Depending on the program, and whether it’s a properly written systemd service, you may find the pid file is not needed.
A pid or “process identifier” is typically used by a program that is running as a daemon or service. It contains the process id of the running instance program. If this particular program forks multiple instances of it and there is a lone number in the file it is usually the id of the parent over any of the children. In Unix/Linux et al, one can use the kill command to send signals of different types to the process and it trap it and it may take certain actions. A common on is “SIGHUP”, integer value 1 or the argument -HUP to the kill command, which tells the recipient to “hangup” and re-read the configuration file. This is less than SIGTERM / -TERM which means “terminate”. You may be familiar with -9 or -SIGKILL or -KILL which is untrappable and a receiving process will be ended by the kernel. The process can not do anything about it. A less known one is SIGSTOP, which can be trapped and the kernel will stop the process. When the same process receives SIGCONT it will continue. I have found this useful in certain situation such as receiving network connections to cause a stall and reproduce certain network conditions useful for debugging a service.

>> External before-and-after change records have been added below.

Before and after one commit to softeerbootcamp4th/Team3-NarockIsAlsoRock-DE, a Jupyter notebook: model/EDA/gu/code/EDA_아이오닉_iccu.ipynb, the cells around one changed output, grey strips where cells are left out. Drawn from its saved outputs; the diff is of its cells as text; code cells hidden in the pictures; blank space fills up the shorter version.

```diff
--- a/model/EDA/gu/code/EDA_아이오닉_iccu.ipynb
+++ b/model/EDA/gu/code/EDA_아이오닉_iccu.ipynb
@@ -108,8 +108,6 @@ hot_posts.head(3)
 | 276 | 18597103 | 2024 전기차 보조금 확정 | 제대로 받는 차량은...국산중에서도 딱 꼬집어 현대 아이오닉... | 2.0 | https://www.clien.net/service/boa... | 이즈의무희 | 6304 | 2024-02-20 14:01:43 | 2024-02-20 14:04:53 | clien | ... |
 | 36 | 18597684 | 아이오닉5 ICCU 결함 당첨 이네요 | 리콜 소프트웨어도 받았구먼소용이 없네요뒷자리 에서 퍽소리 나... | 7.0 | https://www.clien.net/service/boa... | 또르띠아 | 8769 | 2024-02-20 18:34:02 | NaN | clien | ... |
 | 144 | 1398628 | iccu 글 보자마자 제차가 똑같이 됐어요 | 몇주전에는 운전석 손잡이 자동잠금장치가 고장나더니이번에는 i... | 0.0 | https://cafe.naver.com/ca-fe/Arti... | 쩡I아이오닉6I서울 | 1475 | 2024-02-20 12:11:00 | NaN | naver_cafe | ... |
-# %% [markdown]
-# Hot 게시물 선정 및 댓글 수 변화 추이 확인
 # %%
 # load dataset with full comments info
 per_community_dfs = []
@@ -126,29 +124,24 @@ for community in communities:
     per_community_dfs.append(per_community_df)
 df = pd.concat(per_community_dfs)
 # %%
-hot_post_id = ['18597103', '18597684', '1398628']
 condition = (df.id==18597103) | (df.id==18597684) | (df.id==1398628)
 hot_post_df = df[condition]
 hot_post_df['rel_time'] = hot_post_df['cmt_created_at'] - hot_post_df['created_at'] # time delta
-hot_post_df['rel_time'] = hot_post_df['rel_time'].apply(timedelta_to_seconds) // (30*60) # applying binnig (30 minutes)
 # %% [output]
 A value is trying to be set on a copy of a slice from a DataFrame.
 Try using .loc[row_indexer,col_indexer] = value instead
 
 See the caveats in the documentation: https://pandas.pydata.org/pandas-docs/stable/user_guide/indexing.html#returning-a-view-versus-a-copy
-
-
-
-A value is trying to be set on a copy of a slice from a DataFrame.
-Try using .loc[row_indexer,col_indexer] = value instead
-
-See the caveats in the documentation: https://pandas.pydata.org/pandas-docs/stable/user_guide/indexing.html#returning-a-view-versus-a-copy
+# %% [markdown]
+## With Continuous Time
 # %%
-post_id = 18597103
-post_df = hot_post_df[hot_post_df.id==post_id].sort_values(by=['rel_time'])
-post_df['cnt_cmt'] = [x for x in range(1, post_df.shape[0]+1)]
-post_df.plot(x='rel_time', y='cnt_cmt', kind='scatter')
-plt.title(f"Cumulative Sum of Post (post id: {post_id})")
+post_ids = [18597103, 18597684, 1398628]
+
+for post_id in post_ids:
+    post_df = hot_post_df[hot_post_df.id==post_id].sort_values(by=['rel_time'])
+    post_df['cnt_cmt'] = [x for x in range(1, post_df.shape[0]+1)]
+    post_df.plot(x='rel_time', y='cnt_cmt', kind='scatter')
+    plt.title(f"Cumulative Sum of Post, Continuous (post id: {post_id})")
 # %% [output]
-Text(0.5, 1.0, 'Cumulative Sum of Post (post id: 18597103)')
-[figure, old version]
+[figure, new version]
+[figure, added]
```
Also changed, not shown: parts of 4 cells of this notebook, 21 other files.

Useful trivia is that SIGHUP makes ‘bash’ save its command-line history (and propagate SIGHUP to its children) and exit, while with SIGTERM no history is saved when bash exits.
A pidfile has predictable (predetermined) name, so it is trivial to find (if it exists). Then one can “dereference” it to find the running process (that does not have predictable pid).